Output all entries verbatim.

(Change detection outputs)
---------------
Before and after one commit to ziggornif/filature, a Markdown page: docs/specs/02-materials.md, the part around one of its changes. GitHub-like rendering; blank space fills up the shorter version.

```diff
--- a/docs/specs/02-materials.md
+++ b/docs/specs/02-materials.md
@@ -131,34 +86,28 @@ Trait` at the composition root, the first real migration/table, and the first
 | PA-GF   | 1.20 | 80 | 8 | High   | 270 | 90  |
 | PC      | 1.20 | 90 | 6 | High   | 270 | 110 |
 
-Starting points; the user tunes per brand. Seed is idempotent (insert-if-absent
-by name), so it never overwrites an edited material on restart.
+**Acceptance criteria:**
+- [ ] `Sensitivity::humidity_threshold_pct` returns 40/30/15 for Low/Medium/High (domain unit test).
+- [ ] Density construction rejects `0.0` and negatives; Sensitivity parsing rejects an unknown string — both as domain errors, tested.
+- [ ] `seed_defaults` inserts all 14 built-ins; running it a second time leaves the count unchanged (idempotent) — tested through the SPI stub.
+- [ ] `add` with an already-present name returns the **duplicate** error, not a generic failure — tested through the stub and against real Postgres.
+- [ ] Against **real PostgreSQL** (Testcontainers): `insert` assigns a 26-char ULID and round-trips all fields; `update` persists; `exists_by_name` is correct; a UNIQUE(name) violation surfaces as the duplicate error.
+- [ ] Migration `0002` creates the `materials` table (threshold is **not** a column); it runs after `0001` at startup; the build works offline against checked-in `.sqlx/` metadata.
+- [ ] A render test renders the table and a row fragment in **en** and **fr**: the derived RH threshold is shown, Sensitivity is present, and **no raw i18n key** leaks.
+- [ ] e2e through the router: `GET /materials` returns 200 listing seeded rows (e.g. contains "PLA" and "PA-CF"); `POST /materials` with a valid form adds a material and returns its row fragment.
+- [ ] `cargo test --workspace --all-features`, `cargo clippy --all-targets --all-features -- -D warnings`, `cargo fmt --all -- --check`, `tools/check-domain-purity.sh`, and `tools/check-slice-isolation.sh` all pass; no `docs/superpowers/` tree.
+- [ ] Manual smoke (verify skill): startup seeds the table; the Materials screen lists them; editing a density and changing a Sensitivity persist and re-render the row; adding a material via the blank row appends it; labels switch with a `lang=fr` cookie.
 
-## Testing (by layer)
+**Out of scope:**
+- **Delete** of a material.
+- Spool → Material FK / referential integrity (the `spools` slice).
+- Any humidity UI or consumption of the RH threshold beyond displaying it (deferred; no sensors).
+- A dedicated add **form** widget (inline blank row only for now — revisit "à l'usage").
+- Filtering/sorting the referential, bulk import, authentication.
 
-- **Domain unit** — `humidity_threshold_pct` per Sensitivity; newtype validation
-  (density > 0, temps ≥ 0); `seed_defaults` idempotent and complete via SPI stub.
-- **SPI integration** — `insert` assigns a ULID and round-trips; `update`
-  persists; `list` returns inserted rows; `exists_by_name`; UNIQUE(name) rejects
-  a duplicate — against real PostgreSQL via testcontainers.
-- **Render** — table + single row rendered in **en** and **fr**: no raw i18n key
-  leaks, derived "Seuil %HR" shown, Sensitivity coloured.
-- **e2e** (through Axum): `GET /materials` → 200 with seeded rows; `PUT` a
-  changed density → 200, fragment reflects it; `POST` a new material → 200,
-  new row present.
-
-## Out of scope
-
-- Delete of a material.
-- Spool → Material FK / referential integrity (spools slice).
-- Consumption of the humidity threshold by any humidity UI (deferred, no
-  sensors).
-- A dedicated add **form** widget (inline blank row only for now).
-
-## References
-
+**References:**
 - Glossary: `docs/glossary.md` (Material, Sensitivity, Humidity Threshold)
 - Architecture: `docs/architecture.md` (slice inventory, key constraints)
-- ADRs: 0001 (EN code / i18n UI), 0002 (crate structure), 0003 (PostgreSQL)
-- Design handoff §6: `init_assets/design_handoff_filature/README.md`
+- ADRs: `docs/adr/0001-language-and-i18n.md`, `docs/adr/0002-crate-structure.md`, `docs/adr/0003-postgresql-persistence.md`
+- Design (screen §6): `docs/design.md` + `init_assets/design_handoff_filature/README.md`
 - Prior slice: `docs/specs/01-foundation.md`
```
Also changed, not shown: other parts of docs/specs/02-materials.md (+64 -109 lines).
---------------
(Task answer):
Before and after one commit to ziggornif/filature, a Markdown page: docs/specs/02-materials.md, the part around one of its changes. GitHub-like rendering; blank space fills up the shorter version.

```diff
--- a/docs/specs/02-materials.md
+++ b/docs/specs/02-materials.md
@@ -131,34 +86,28 @@ Trait` at the composition root, the first real migration/table, and the first
 | PA-GF   | 1.20 | 80 | 8 | High   | 270 | 90  |
 | PC      | 1.20 | 90 | 6 | High   | 270 | 110 |
 
-Starting points; the user tunes per brand. Seed is idempotent (insert-if-absent
-by name), so it never overwrites an edited material on restart.
+**Acceptance criteria:**
+- [ ] `Sensitivity::humidity_threshold_pct` returns 40/30/15 for Low/Medium/High (domain unit test).
+- [ ] Density construction rejects `0.0` and negatives; Sensitivity parsing rejects an unknown string — both as domain errors, tested.
+- [ ] `seed_defaults` inserts all 14 built-ins; running it a second time leaves the count unchanged (idempotent) — tested through the SPI stub.
+- [ ] `add` with an already-present name returns the **duplicate** error, not a generic failure — tested through the stub and against real Postgres.
+- [ ] Against **real PostgreSQL** (Testcontainers): `insert` assigns a 26-char ULID and round-trips all fields; `update` persists; `exists_by_name` is correct; a UNIQUE(name) violation surfaces as the duplicate error.
+- [ ] Migration `0002` creates the `materials` table (threshold is **not** a column); it runs after `0001` at startup; the build works offline against checked-in `.sqlx/` metadata.
+- [ ] A render test renders the table and a row fragment in **en** and **fr**: the derived RH threshold is shown, Sensitivity is present, and **no raw i18n key** leaks.
+- [ ] e2e through the router: `GET /materials` returns 200 listing seeded rows (e.g. contains "PLA" and "PA-CF"); `POST /materials` with a valid form adds a material and returns its row fragment.
+- [ ] `cargo test --workspace --all-features`, `cargo clippy --all-targets --all-features -- -D warnings`, `cargo fmt --all -- --check`, `tools/check-domain-purity.sh`, and `tools/check-slice-isolation.sh` all pass; no `docs/superpowers/` tree.
+- [ ] Manual smoke (verify skill): startup seeds the table; the Materials screen lists them; editing a density and changing a Sensitivity persist and re-render the row; adding a material via the blank row appends it; labels switch with a `lang=fr` cookie.
 
-## Testing (by layer)
+**Out of scope:**
+- **Delete** of a material.
+- Spool → Material FK / referential integrity (the `spools` slice).
+- Any humidity UI or consumption of the RH threshold beyond displaying it (deferred; no sensors).
+- A dedicated add **form** widget (inline blank row only for now — revisit "à l'usage").
+- Filtering/sorting the referential, bulk import, authentication.
 
-- **Domain unit** — `humidity_threshold_pct` per Sensitivity; newtype validation
-  (density > 0, temps ≥ 0); `seed_defaults` idempotent and complete via SPI stub.
-- **SPI integration** — `insert` assigns a ULID and round-trips; `update`
-  persists; `list` returns inserted rows; `exists_by_name`; UNIQUE(name) rejects
-  a duplicate — against real PostgreSQL via testcontainers.
-- **Render** — table + single row rendered in **en** and **fr**: no raw i18n key
-  leaks, derived "Seuil %HR" shown, Sensitivity coloured.
-- **e2e** (through Axum): `GET /materials` → 200 with seeded rows; `PUT` a
-  changed density → 200, fragment reflects it; `POST` a new material → 200,
-  new row present.
-
-## Out of scope
-
-- Delete of a material.
-- Spool → Material FK / referential integrity (spools slice).
-- Consumption of the humidity threshold by any humidity UI (deferred, no
-  sensors).
-- A dedicated add **form** widget (inline blank row only for now).
-
-## References
-
+**References:**
 - Glossary: `docs/glossary.md` (Material, Sensitivity, Humidity Threshold)
 - Architecture: `docs/architecture.md` (slice inventory, key constraints)
-- ADRs: 0001 (EN code / i18n UI), 0002 (crate structure), 0003 (PostgreSQL)
-- Design handoff §6: `init_assets/design_handoff_filature/README.md`
+- ADRs: `docs/adr/0001-language-and-i18n.md`, `docs/adr/0002-crate-structure.md`, `docs/adr/0003-postgresql-persistence.md`
+- Design (screen §6): `docs/design.md` + `init_assets/design_handoff_filature/README.md`
 - Prior slice: `docs/specs/01-foundation.md`
```
Also changed, not shown: other parts of docs/specs/02-materials.md (+64 -109 lines).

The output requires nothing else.